The objective behind the assessment was to create a baseline study that would establish the degree of viability of different renewable energy technologies in our region; to provide technical support for future proposals  for rewnable energy funding; and to generate a collaborative momentum and focus around specific technologies.

The assessment identified six renewable energy technologies that have potential here in the Rogue Valley:

Energy Efficiency: Conservation and energy efficiency represent the greatest potential for the Rogue Valley area over the next 20 years. There are many types of projects that are possible for all economic sectors such as weatherization, energy efficient lighting, heating/cooling systems, pumps and motors.

Solar Electric: Like energy efficiency, installing solar electric panels on rooftops has great potential in the Rogue Valley. Solar hot water systems also offer another opportunity.

Wind Power: One ridgeline was identified as promising in terms of potential resource, site access, and interconnection, but there may be significant challenges associated with land ownership, as the area is a mix of public and private lands. More study of this site will be required to determine final feasibility.

Direct-Fired Biomass: Biomass is already a significant source of electricity in the Rogue Valley. Existing generation capacity could theoretically be expanded, but is constrained by high feedstock acquisition costs, availability, and wholesale price of electricity. A second option is convering building boiler heating systems to run on biomass fuel.

Anaerobic Digestion (biogas): This technology uses existing organic wastes (i.e., food waste, yard waste and manure) to produce methane gas that can be used to generate electricity or as a vehicle fuel.

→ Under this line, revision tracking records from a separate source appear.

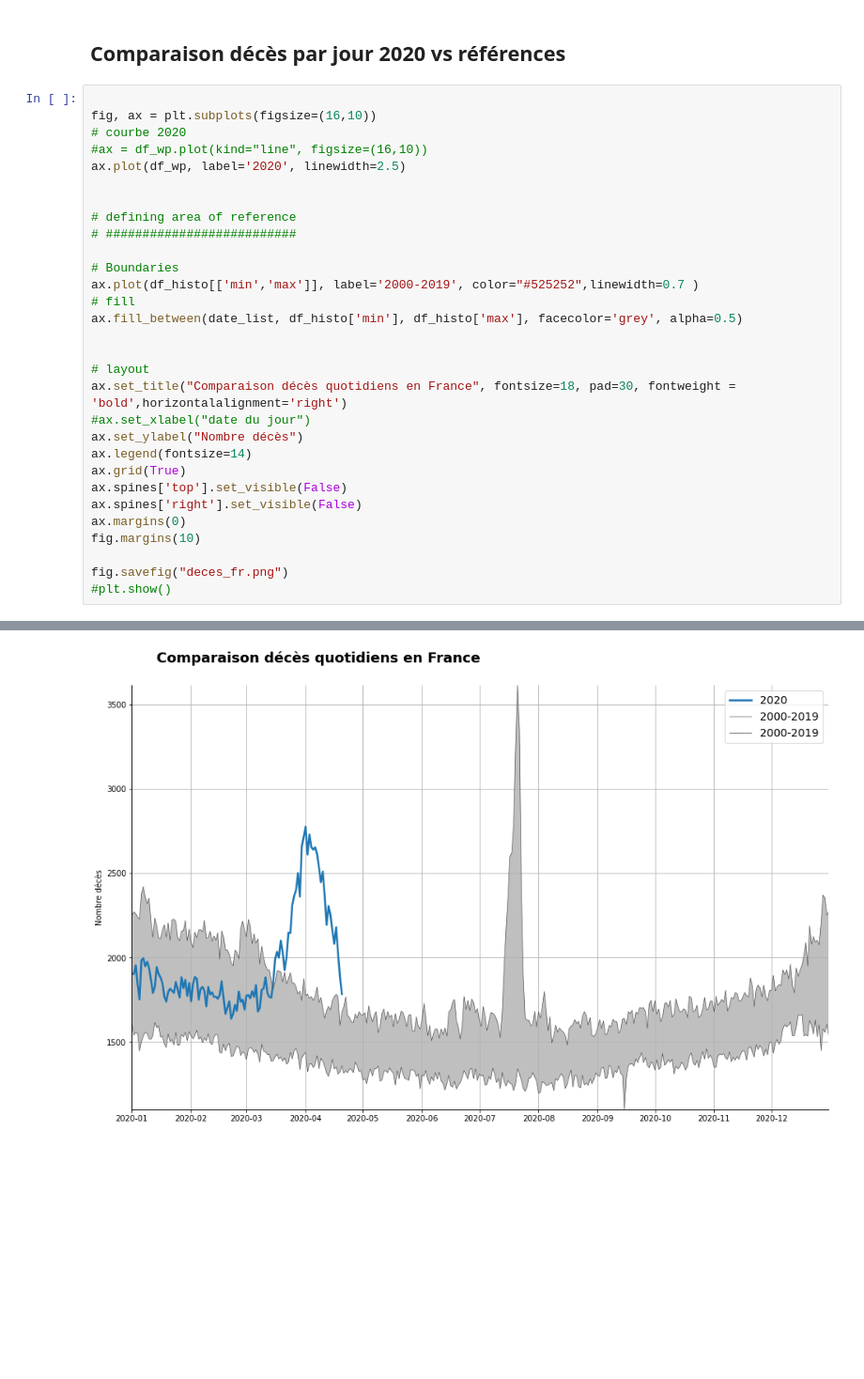
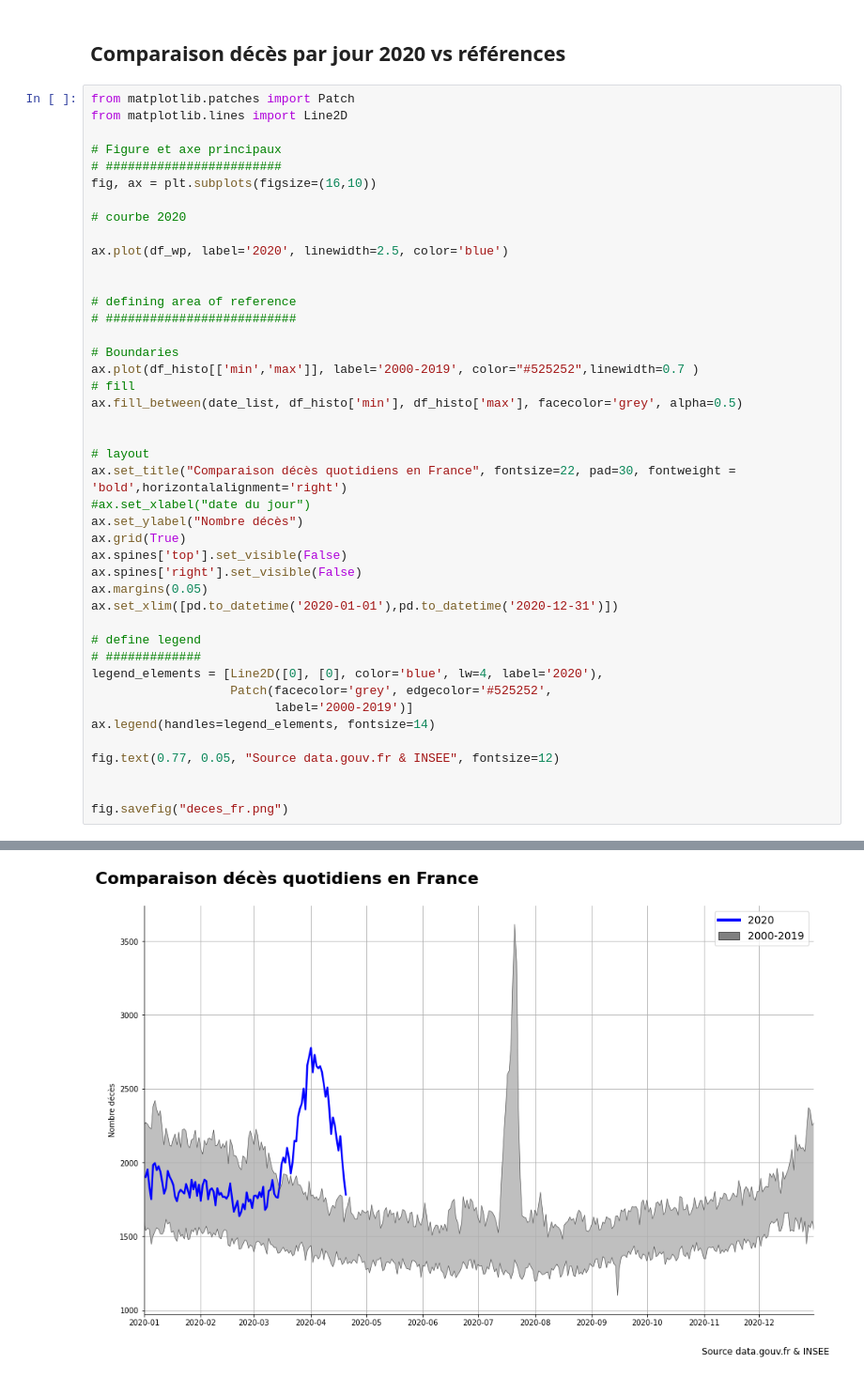
Before and after one commit to makiwara-fr/covid19-analyse, a Jupyter notebook: fr_deaths.ipynb, the cells around one changed output, grey strips where cells are left out. Shown at 94% size. Drawn from its saved outputs; the diff is of its cells as text; blank space fills up the shorter version.

```diff
--- a/fr_deaths.ipynb
+++ b/fr_deaths.ipynb
@@ -258,11 +258,16 @@ df_wp= df_wp.sort_index()
 # %% [markdown]
 ## Comparaison décès par jour 2020 vs références
 # %%
+from matplotlib.patches import Patch
+from matplotlib.lines import Line2D
 
+# Figure et axe principaux
+# ########################
 fig, ax = plt.subplots(figsize=(16,10))
+
 # courbe 2020
-#ax = df_wp.plot(kind="line", figsize=(16,10))
-ax.plot(df_wp, label='2020', linewidth=2.5)
+
+ax.plot(df_wp, label='2020', linewidth=2.5, color='blue')
 
 
 # defining area of reference
@@ -275,16 +280,24 @@ ax.fill_between(date_list, df_histo['min'], df_histo['max'], facecolor='grey', a
 
 
 # layout
-ax.set_title("Comparaison décès quotidiens en France", fontsize=18, pad=30, fontweight = 'bold',horizontalalignment='right')
+ax.set_title("Comparaison décès quotidiens en France", fontsize=22, pad=30, fontweight = 'bold',horizontalalignment='right')
 #ax.set_xlabel("date du jour")
 ax.set_ylabel("Nombre décès")
-ax.legend(fontsize=14)
 ax.grid(True)
 ax.spines['top'].set_visible(False)
 ax.spines['right'].set_visible(False)
-ax.margins(0)
-fig.margins(10)
+ax.margins(0.05)
+ax.set_xlim([pd.to_datetime('2020-01-01'),pd.to_datetime('2020-12-31')])
+
+# define legend
+# #############
+legend_elements = [Line2D([0], [0], color='blue', lw=4, label='2020'),
+                   Patch(facecolor='grey', edgecolor='#525252',
+                         label='2000-2019')]
+ax.legend(handles=legend_elements, fontsize=14)
+
+fig.text(0.77, 0.05, "Source data.gouv.fr & INSEE", fontsize=12)
+
 
 fig.savefig("deces_fr.png")
-#plt.show()
 # %% [output]
@@ -292 +304 @@ AttributeError: 'Figure' object has no attribute 'margins'
-[figure, old version]
+[figure, new version]
```
Also changed, not shown: parts of 1 cell of this notebook.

Hydroelectric: The greatest opportunity for this technology is incremental efficiency projects, such as adding electricity generation to existng flood control dams, water supply lines, or irrigation canals.

The next step for the project is to form Renewable Energy Working Groups (REWGs) for each of the technologies described above. The REWGs will create Action Plans for implementation of specific projects for each of the six renewable energy technologies. The goals are to encourage development of renewable energy in Jackson and Josephine Counties in a manner that:

  1. increases the region's energy independence, resilience, and adaptive capacity;
  2. reduces the region's greenhouse gas emissions;
  3. generates local employment; and
  4. is acceptable to the community.

Each of the REWGs will use the data and analysis of the REA as a launching pad for their work, and will evaluate opportunities for implementation of specific projects (e.g., demonstration projects, education projects, etc.) in their respective renewable energy technologies. For each recommended project, the Action Plans will:

The work of the REWGs will be coordinated with ongoing efforts at the state level. For more information, contact Dan Moore, Planning Coordinator, RVCOG, at 541-423-1361 or dmoore@rvcog.org.